Having acquired a substantial estate in the area the Lewis family built a mansion, Heathfield House, at sometime between 1835 and 1840. This later became known as Heath House, and other than a few cottages it was the only building on the Heath until the 1890s, when the Lewis estate began urban development, starting with Allensbank Road and Whitchurch Road. Other landowners also leased their land for residential and commercial development, and by the mid twentieth century the only remaining open space was Heath House and its surrounding parkland.
Heath House as shown on the 1901 Ordnance Survey map included "walled garden, possible summerhouse, parterres, woodland, parkland, orchard, lodge, isolated geometric copses, carriage drive, formal garden, greenhouses and pond."
The house and land were bought by the Cardiff Council in 1938, preserving for recreational use the space which became the present day Heath Park. Prior to its acquisition by the Council, Heath House was the headquarters of a haulage business run by Mr George Tucker. This business was founded in 1913 and Mr Tucker took a long lease on Heath House early in the development of his business. He adapted the extensive outhouses as garages and workshops.
After the 1939-45 war, plans were prepared to use the mansion as a recreation centre., In February 1947 it was agreed to serve notice on George Tucker to vacate Heath House in order that it could be utilised as a Recreation Centre for Gabalfa. He vacated the house on 31st December 1948 and the yard and out-buildings in March 1949. Later that year (by which time the business had been nationalised) Tucker's Transport was operating from premises in Newport Road.

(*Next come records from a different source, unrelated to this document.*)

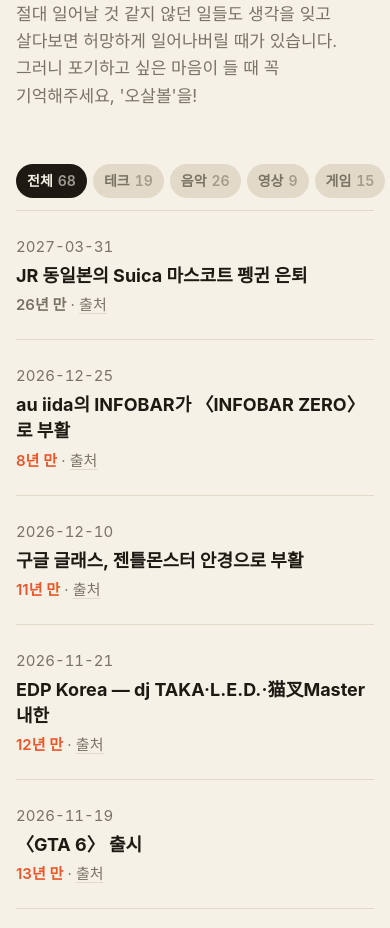
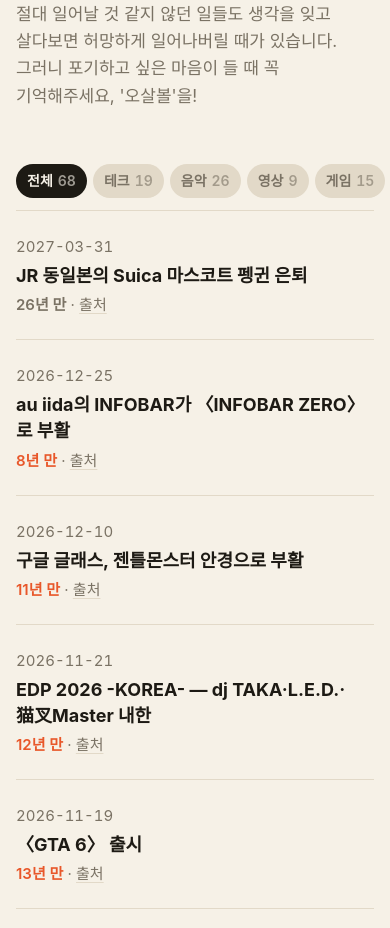
Before and after one commit to LPFchan/osalbol, a plain HTML site: page public/index.html in a window 390 px wide. Shown: the part 118-1046 px from the top of the page. Drawn offline with Linux system fonts and the light colour scheme; a web font is replaced by a local one.

Commit message:
Use the official EDP 2026 -KOREA- name
timestamp: 2026-11-19 00-31-57 KST
changes:
- rename EDP Korea to EDP 2026 -KOREA- in the 2026-11-21 entry
rationale:
- requested via the operator; matches the event's official name
checks:
- operator reviewed the mobile screenshot

project: osalbol
agent: claude-code
role: worker
commit: LOG-20261119-003157-decode

```diff
--- a/public/index.html
+++ b/public/index.html
@@ -168,7 +168,7 @@
     <li data-tags="음악 게임 서브컬쳐" data-added="2026-11-18T18:10">
       <time datetime="2026-11-21">2026-11-21</time>
       <div>
-        <h2>EDP Korea — dj TAKA·L.E.D.·猫叉Master 내한</h2>
+        <h2>EDP 2026 -KOREA- — dj TAKA·L.E.D.·猫叉Master 내한</h2>
         <p><span class="wait">12년 만</span> · <a href="https://xn--li5buvo0smwa.kr/archives/188700">출처</a></p>
       </div>
     </li>
```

The large lawn in front of Heath House was in regular use in the 1950s for summer events: for example in July 1954 the Heath Citizens Association held a garden party there and on two dates in July 1956 the Boy Scouts Association held sports events there. The outbuildings were adapted for use as changing accommodation for the playing fields.

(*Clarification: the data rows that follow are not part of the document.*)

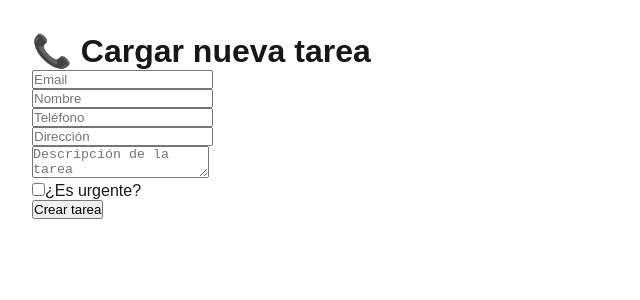
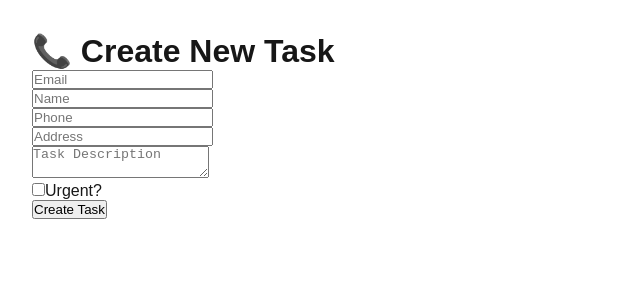
Before and after one commit to VisualTitus/task321, a Next.js app: page /new-task in a window 1280 px wide. Shown: the top 300 px of the page, without its empty margins (0-640 px from the left). Built offline with nearby package versions, Linux system fonts and the light colour scheme; no server answers.

Commit message:
Fix ESLint errors and add proper typings

```diff
--- a/pages/new-task.tsx
+++ b/pages/new-task.tsx
@@ -1,14 +1,25 @@
-import { useState } from "react";
-import { createClient } from "@supabase/supabase-js";
+import { useState, FormEvent, ChangeEvent } from "react";
+import { createClient, PostgrestError } from "@supabase/supabase-js";
 
-// Inicializar Supabase con variables de entorno
+// Initialize Supabase with environment variables
 const supabase = createClient(
   process.env.NEXT_PUBLIC_SUPABASE_URL!,
   process.env.NEXT_PUBLIC_SUPABASE_ANON_KEY!
 );
 
+type Client = { id: number };
+
+type FormState = {
+  email: string;
+  name: string;
+  phone: string;
+  address: string;
+  description: string;
+  urgent: boolean;
+};
+
 export default function NewTaskPage() {
-  const [form, setForm] = useState({
+  const [form, setForm] = useState<FormState>({
     email: "",
     name: "",
     phone: "",
@@ -16,10 +27,12 @@ export default function NewTaskPage() {
     description: "",
     urgent: false,
   });
-  const [loading, setLoading] = useState(false);
-  const [message, setMessage] = useState("");
+  const [loading, setLoading] = useState<boolean>(false);
+  const [message, setMessage] = useState<string>("");
 
-  const handleChange = (e: React.ChangeEvent<HTMLInputElement | HTMLTextAreaElement>) => {
+  const handleChange = (
+    e: ChangeEvent<HTMLInputElement | HTMLTextAreaElement>
+  ) => {
     const { name, value, type, checked } = e.target;
     setForm((prev) => ({
       ...prev,
@@ -27,50 +40,60 @@ export default function NewTaskPage() {
     }));
   };
 
-  const handleSubmit = async (e: React.FormEvent<HTMLFormElement>) => {
+  const handleSubmit = async (e: FormEvent<HTMLFormElement>) => {
     e.preventDefault();
     setLoading(true);
     setMessage("");
 
     try {
-      // Verificar si el cliente ya existe
-      const { data: existingClients, error: clientError } = await supabase
-        .from("clients")
-        .select("*")
+      // Check if client already exists by email
+      const {
+        data: existingClient,
+        error: existingClientError,
+      } = await supabase
+        .from<Client>("clients")
+        .select("id")
         .eq("email", form.email)
         .single();
 
-      let clientId;
+      if (existingClientError && !(existingClientError instanceof PostgrestError)) {
+        throw existingClientError;
+      }
 
-      if (existingClients) {
-        clientId = existingClients.id;
+      let clientId: number;
+      if (existingClient) {
+        clientId = existingClient.id;
       } else {
-        const { data: newClient, error: insertError } = await supabase
-          .from("clients")
+        const {
+          data: newClient,
+          error: insertError,
+        } = await supabase
+          .from<Client>("clients")
           .insert({
             name: form.name,
             email: form.email,
             phone: form.phone,
             address: form.address,
           })
-          .select()
+          .select("id")
           .single();
 
-        if (insertError || !newClient) throw insertError;
-        clientId = newClient.id;
+        if (insertError) throw insertError;
+        clientId = newClient!.id;
       }
 
-      // Insertar la nueva tarea
-      const { error: taskError } = await supabase.from("task_request").insert({
-        client_id: clientId,
-        description: form.description,
-        urgent: form.urgent,
-        status: "pending",
-      });
-
+      // Insert the new task request
+      const { error: taskError } = await supabase
+        .from("task_request")
+        .insert({
+          client_id: clientId,
+          description: form.description,
+          urgent: form.urgent,
+          status: "pending",
+        });
       if (taskError) throw taskError;
 
-      setMessage("✅ Tarea creada correctamente.");
+      setMessage("✅ Task created successfully.");
       setForm({
         email: "",
         name: "",
@@ -79,9 +102,10 @@ export default function NewTaskPage() {
         description: "",
         urgent: false,
       });
-    } catch (error: any) {
-      console.error("Error:", error.message || error);
-      setMessage("❌ Hubo un error al crear la tarea.");
+    } catch (err) {
+      const errorMsg = err instanceof Error ? err.message : String(err);
+      console.error("Error creating task:", errorMsg);
+      setMessage("❌ There was an error creating the task.");
     } finally {
       setLoading(false);
     }
@@ -89,19 +113,60 @@ export default function NewTaskPage() {
 
   return (
     <div style={{ padding: "2rem", fontFamily: "sans-serif" }}>
-      <h1>📞 Cargar nueva tarea</h1>
+      <h1>📞 Create New Task</h1>
       <form onSubmit={handleSubmit}>
-        <input name="email" placeholder="Email" value={form.email} onChange={handleChange} required /><br />
-        <input name="name" placeholder="Nombre" value={form.name} onChange={handleChange} required /><br />
-        <input name="phone" placeholder="Teléfono" value={form.phone} onChange={handleChange} required /><br />
-        <input name="address" placeholder="Dirección" value={form.address} onChange={handleChange} required /><br />
-        <textarea name="description" placeholder="Descripción de la tarea" value={form.description} onChange={handleChange} required /><br />
+        <input
+          name="email"
+          placeholder="Email"
+          value={form.email}
+          onChange={handleChange}
+          required
+        />
+        <br />
+        <input
+          name="name"
+          placeholder="Name"
+          value={form.name}
+          onChange={handleChange}
+          required
+        />
+        <br />
+        <input
+          name="phone"
+          placeholder="Phone"
+          value={form.phone}
+          onChange={handleChange}
+          required
+        />
+        <br />
+        <input
+          name="address"
+          placeholder="Address"
+          value={form.address}
+          onChange={handleChange}
+          required
+        />
+        <br />
+        <textarea
+          name="description"
+          placeholder="Task Description"
+          value={form.description}
+          onChange={handleChange}
+          required
+        />
+        <br />
         <label>
-          <input type="checkbox" name="urgent" checked={form.urgent} onChange={handleChange} />
-          ¿Es urgente?
-        </label><br />
+          <input
+            type="checkbox"
+            name="urgent"
+            checked={form.urgent}
+            onChange={handleChange}
+          />
+          Urgent?
+        </label>
+        <br />
         <button type="submit" disabled={loading}>
-          {loading ? "Cargando..." : "Crear tarea"}
+          {loading ? "Submitting..." : "Create Task"}
         </button>
       </form>
       {message && <p>{message}</p>}
```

The house became the responsibility of the Education Committee and was rented by the Heath Citizens Association for about 15 years until October 1964. The following year, in November 1965, the roof and interior were destroyed by fire. The report of the fire in the South Wales Echo described Heath House as "the derelict 20-roomed house" and stated that the Citizens Association had moved to new premises when its condition "became too bad to remain there." The Parks Committee agreed to urge the Education Committee to expedite the demolition of the house, but not the outbuildings, as these were being used as machine sheds and changing rooms. The house was not actually demolished until 1980, and in the meantime the ruined building was used unofficially as changing accommodation for the playing fields. In January 1980 the Leisure and Amenities Committee heard that the building was considered unsafe and it had been closed in September 1978 after extensive fire damage that summer. Compensation totalling £6,850 had been received. It was agreed that the building be demolished, the site cleared and a tender of £5,044 be accepted to carry out this work.

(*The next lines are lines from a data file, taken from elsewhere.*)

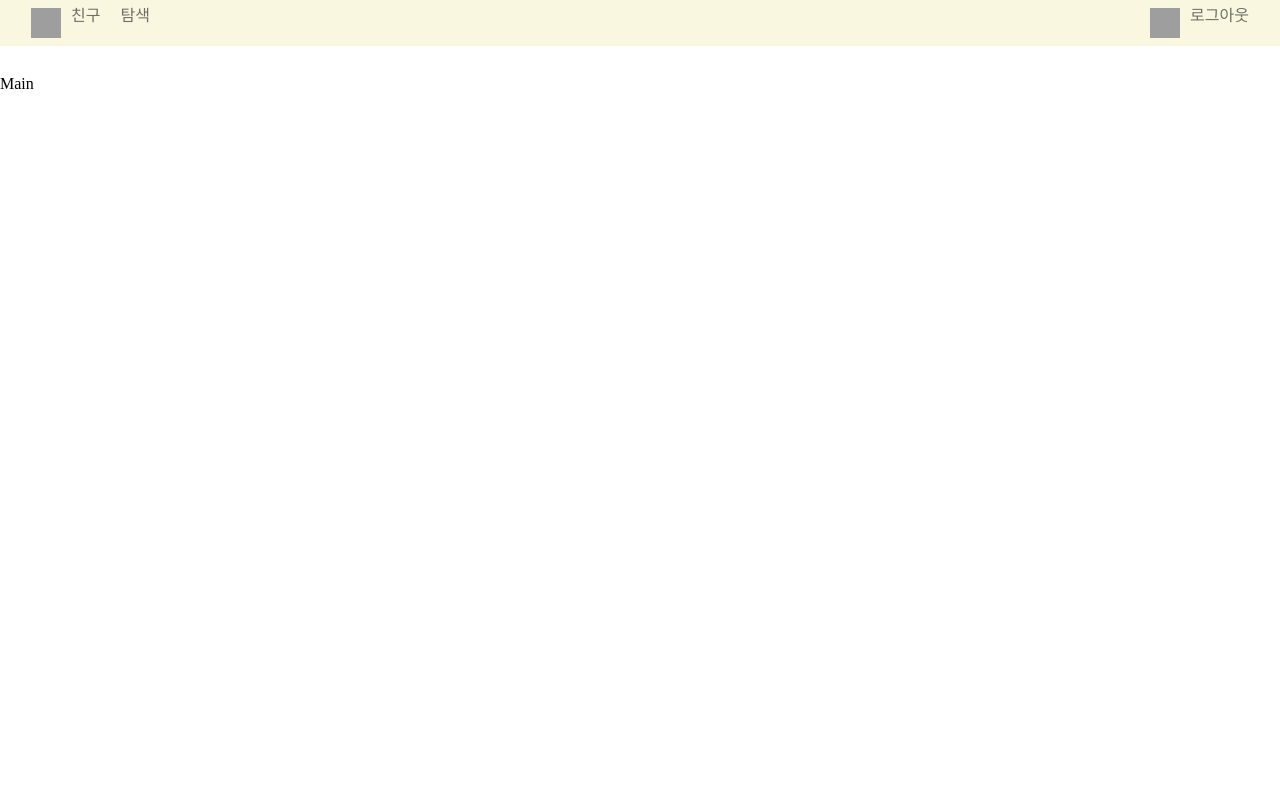
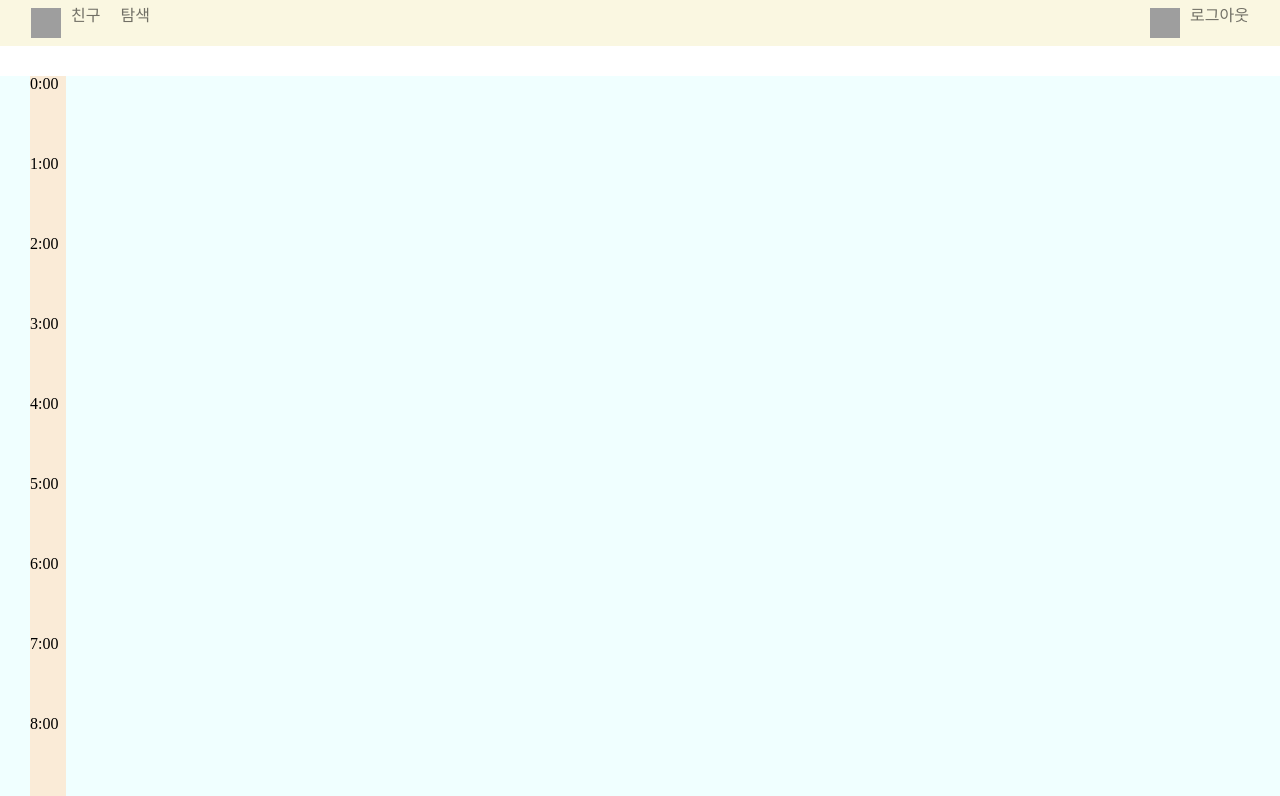
Before and after one commit to AJ3504/hypetask, a React (Create React App) app: page / in a window 1280 px wide. Shown: the top 796 px of the page. Built offline with nearby package versions, Linux system fonts and the light colour scheme; no server answers; the database is empty; grey boxes are pictures that could not be loaded.

Commit message:
Feat- read daily schedule
supabase tasks 테이블 내의 task들을 가지고와서 각 시간에 맞는 위치에 띄어주는 기능 구현

```diff
--- a/package.json
+++ b/package.json
@@ -15,12 +15,14 @@
     "react": "^18.2.0",
     "react-bootstrap": "^2.8.0",
     "react-dom": "^18.2.0",
+    "react-query": "^3.39.3",
     "react-router-dom": "^6.14.2",
     "react-scripts": "5.0.1",
     "styled-components": "^6.0.7",
     "styled-reset": "^4.5.1",
     "typescript": "^4.4.2",
-    "web-vitals": "^2.1.0"
+    "web-vitals": "^2.1.0",
+    "zustand": "^4.4.1"
   },
   "scripts": {
     "start": "react-scripts start",
--- a/src/App.tsx
+++ b/src/App.tsx
@@ -1,11 +1,15 @@
 import React from "react";
-import supabase from "./config/supabaseClient";
+import { QueryClient, QueryClientProvider } from "react-query";
 import Router from "./shared/Router";
 
+const queryClient = new QueryClient();
+
 function App() {
-  console.log(supabase);
-
-  return <Router></Router>;
+  return (
+    <QueryClientProvider client={queryClient}>
+      <Router />
+    </QueryClientProvider>
+  );
 }
 
 export default App;
--- /dev/null
+++ b/src/api/tasks.ts
@@ -0,0 +1,9 @@
+import supabase from "../config/supabaseClient";
+
+export const getTasks = async (date: string) => {
+  const { data: tasks } = await supabase
+    .from("tasks")
+    .select("*")
+    .eq("date", date);
+  return tasks;
+};
--- /dev/null
+++ b/src/components/Main/DailyCalender.tsx
@@ -0,0 +1,92 @@
+import React, { useEffect } from "react";
+import { styled } from "styled-components";
+import { getTasks } from "../../api/tasks";
+import { useQuery } from "react-query";
+
+const DailyCalender = () => {
+  // 1. 현재 로그인된 유저의 uid를 가지고 와서 uid와 현재 날짜를 이용해 task들을 가져오기
+  // 2. 현재 로그인된 유저가 팔로우하는 사람들의 목록 가져오기
+  // 3. 팔로우한 사람들의 uid와 현재 날짜를 이용해 팔로워들의 task 가져오기
+  const today = new Date().toISOString().slice(0, 10);
+  const {
+    data: tasks,
+    isLoading,
+    isError,
+  } = useQuery("tasks", async () => {
+    const tasksData = await getTasks(today);
+    return tasksData;
+  });
+  console.log(tasks);
+
+  return (
+    <S.CalenderContainer>
+      <S.TimeStampContainer>
+        {Array.from({ length: 25 }, (_, i) => (
+          <S.TimeStamp key={i}>{`${i}:00`}</S.TimeStamp>
+        ))}
+      </S.TimeStampContainer>
+
+      {tasks &&
+        tasks.map((task) => {
+          const endHour = task.end_time;
+          const startHour = task.start_time;
+          const height = (endHour - startHour) * 80;
+          const top = startHour * 80;
+          return (
+            <S.TaskContainer>
+              <S.TaskBox height={height} top={top}>
+                <S.Task>
+                  <p>{task.title}</p>
+                </S.Task>
+              </S.TaskBox>{" "}
+            </S.TaskContainer>
+          );
+        })}
+    </S.CalenderContainer>
+  );
+};
+
+export default DailyCalender;
+
+interface styleProps {
+  height: number;
+  top: number;
+}
+
+const S = {
+  CalenderContainer: styled.div`
+    display: flex;
+    flex-direction: row;
+    background-color: azure;
+  `,
+  TimeStampContainer: styled.div`
+    background-color: antiquewhite;
+    margin: 0 30px;
+  `,
+  TimeStamp: styled.p`
+    height: 80px;
+  `,
+  TaskContainer: styled.div`
+    background-color: beige;
+    width: 400px;
+    position: relative;
+  `,
+  TaskBox: styled.div<styleProps>`
+    height: ${(props) => props.height}px;
+    width: 100%;
+    padding: 5px;
+    box-sizing: border-box;
+
+    position: absolute;
+    top: ${(props) => props.top}px;
+  `,
+  Task: styled.div`
+    background-color: red;
+    height: 100%;
+    border-radius: 15px;
+
+    display: flex;
+    align-items: center;
+    justify-content: center;
+  `,
+};
--- a/src/pages/Main.tsx
+++ b/src/pages/Main.tsx
@@ -1,7 +1,12 @@
 import React from "react";
+import DailyCalender from "../components/Main/DailyCalender";
 
 const Main = () => {
-  return <div>Main</div>;
+  return (
+    <>
+      <DailyCalender />
+    </>
+  );
 };
 
 export default Main;
```
Also changed, not shown: src/api/users.ts (added, +24 -0 lines), 1 other file (tests, documents, lock files or other folders).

There is a description of Heath House and a set of drawings dated 1975 in the Collection of the Welsh School of Architecture now held by the Royal Commission on the Ancient and Historical Monuments of Wales.
Ordnance Survey maps show that the site of Heath House and its outbuildings is now occupied by the Miniature Railway and Tramway. The outbuildings lay approximately within the railway track, while Heath House itself stood outside the track and partly under the present day car park.
Sources of Information